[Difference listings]
[Start of section]

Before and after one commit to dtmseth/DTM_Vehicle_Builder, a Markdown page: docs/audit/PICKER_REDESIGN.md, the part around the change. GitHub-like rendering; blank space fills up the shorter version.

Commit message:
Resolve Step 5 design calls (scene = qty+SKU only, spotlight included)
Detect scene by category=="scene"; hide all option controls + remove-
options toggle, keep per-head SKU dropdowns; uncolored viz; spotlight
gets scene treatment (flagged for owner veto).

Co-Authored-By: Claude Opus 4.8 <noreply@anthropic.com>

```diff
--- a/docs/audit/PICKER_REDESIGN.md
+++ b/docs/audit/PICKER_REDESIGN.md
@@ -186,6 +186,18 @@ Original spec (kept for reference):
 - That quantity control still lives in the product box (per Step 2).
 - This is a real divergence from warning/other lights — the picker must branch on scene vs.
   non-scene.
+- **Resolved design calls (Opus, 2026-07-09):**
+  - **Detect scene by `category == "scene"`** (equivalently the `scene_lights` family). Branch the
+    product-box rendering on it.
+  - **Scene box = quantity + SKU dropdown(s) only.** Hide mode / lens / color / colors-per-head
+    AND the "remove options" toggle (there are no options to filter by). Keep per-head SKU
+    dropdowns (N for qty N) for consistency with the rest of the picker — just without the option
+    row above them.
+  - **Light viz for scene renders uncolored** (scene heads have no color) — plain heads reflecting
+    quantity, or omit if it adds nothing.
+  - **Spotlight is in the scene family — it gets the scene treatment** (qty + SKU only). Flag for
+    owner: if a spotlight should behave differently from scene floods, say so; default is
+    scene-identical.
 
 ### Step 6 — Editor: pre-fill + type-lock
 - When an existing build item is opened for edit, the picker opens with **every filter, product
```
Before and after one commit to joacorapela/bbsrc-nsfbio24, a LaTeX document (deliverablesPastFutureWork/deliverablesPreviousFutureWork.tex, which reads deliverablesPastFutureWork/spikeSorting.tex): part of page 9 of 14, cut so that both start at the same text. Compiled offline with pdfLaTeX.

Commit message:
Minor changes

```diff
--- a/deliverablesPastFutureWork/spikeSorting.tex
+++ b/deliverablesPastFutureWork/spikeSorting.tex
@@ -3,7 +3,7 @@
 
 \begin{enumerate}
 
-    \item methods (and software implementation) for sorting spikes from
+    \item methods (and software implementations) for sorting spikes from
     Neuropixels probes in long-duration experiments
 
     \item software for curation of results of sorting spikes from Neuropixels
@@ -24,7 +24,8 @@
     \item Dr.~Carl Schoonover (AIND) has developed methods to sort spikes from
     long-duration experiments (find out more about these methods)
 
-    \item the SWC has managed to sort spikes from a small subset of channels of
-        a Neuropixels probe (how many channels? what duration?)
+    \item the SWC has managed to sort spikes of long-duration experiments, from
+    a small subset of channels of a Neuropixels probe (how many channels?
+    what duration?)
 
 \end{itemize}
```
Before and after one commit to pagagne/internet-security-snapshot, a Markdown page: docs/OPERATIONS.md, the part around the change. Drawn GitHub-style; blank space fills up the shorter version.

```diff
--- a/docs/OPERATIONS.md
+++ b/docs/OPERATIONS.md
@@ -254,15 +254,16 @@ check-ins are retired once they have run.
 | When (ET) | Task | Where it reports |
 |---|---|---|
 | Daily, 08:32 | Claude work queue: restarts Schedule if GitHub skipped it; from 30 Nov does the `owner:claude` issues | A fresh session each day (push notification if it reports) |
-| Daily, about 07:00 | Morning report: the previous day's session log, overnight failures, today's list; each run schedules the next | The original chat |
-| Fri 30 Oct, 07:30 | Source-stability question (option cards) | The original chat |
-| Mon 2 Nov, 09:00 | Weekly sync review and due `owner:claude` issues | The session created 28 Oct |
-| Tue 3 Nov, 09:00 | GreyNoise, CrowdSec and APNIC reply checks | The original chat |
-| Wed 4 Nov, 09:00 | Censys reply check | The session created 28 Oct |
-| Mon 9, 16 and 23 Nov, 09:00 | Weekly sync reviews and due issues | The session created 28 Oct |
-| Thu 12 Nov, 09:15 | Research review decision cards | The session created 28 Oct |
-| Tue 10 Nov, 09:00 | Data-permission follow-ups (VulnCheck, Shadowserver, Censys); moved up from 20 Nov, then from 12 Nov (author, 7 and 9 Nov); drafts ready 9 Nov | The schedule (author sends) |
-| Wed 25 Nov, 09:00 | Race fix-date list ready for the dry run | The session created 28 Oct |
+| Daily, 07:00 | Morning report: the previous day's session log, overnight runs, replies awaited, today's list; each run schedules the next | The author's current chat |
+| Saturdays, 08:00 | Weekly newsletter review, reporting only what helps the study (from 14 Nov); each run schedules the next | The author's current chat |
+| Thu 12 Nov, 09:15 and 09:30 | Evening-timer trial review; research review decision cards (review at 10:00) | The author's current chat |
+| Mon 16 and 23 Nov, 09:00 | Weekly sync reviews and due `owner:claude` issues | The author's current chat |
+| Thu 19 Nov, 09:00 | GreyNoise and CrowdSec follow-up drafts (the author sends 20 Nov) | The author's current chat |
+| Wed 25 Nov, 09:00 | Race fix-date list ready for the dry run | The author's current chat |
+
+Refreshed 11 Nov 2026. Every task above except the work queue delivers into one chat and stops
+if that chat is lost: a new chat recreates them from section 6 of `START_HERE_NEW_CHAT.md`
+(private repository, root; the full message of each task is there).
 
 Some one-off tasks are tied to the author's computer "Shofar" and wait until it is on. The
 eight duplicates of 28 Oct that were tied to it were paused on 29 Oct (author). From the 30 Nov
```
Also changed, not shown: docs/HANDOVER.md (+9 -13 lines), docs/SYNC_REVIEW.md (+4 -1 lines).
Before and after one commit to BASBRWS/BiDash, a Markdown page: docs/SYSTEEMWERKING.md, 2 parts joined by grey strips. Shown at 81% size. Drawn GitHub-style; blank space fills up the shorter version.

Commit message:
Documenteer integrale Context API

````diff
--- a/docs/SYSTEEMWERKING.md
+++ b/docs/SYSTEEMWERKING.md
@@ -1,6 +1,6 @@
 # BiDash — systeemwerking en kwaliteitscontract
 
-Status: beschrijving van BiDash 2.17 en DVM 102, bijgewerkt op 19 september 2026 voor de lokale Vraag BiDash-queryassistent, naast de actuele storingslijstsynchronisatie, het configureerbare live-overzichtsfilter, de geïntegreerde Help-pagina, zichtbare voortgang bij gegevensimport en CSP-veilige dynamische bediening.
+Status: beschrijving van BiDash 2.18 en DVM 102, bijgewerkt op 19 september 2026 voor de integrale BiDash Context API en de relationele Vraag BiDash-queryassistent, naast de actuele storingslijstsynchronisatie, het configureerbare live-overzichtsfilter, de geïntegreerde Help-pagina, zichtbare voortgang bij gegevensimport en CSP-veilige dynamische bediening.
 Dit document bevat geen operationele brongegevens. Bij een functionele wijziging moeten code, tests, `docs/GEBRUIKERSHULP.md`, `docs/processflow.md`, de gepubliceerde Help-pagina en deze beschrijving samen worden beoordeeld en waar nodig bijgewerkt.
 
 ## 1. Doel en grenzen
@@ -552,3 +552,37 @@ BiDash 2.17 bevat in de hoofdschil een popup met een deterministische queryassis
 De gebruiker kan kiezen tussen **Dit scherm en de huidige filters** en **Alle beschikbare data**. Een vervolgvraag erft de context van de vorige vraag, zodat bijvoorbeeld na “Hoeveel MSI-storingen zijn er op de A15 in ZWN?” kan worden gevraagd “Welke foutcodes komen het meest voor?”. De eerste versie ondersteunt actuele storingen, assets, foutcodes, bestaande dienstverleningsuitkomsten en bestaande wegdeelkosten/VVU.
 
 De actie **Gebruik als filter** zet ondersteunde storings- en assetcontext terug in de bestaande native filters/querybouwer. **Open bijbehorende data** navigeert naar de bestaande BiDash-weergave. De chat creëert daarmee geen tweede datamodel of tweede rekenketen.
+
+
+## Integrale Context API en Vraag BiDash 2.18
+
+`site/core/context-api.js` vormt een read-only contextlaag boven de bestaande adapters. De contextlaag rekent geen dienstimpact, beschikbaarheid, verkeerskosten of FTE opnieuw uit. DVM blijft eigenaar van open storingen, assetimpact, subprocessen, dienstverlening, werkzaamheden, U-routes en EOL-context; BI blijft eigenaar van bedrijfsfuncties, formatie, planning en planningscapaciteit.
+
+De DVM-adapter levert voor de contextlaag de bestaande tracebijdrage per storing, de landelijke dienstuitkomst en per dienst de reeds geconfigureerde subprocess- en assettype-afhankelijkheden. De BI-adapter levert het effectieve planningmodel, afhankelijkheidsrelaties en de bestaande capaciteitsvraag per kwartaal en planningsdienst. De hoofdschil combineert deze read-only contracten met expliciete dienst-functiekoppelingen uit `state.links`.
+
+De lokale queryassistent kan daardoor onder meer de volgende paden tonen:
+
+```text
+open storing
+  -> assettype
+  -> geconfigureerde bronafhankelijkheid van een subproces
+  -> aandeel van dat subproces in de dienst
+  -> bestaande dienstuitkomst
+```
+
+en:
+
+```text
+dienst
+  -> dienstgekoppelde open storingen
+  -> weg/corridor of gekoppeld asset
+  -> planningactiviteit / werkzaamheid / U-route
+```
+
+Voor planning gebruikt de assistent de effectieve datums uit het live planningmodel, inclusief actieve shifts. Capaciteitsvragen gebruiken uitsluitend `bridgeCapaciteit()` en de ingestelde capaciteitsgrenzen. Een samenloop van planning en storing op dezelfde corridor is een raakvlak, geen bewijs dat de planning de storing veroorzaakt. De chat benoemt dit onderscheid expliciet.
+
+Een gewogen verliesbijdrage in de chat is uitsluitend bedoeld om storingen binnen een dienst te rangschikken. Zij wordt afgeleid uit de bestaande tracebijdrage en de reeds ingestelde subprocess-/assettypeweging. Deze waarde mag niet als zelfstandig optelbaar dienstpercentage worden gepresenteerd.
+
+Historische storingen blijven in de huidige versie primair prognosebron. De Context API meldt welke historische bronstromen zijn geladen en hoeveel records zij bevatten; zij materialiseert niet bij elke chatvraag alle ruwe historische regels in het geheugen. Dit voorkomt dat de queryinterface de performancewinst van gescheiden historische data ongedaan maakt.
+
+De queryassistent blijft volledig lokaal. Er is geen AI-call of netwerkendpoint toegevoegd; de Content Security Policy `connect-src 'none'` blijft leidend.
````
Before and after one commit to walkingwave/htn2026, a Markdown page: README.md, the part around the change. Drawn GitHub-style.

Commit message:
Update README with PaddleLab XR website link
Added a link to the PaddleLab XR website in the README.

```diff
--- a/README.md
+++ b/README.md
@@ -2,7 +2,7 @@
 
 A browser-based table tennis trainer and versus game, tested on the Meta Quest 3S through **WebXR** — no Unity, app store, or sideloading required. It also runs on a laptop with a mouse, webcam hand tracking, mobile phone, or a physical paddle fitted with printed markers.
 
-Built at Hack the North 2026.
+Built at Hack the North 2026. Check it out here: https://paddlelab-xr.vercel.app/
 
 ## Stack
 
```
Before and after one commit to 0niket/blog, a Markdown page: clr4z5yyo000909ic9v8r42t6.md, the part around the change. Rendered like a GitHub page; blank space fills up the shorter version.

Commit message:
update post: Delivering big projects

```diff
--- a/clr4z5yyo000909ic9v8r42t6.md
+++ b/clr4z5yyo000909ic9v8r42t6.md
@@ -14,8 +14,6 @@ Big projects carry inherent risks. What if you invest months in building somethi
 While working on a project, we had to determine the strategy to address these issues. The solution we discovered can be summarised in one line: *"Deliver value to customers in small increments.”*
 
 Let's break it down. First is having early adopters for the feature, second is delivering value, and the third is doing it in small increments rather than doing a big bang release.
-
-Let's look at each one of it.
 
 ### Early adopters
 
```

[End of section]

What you should do: Give the number of lines in the data that contain the word "Neuropixels", and add no other text.

Answer to this task: 4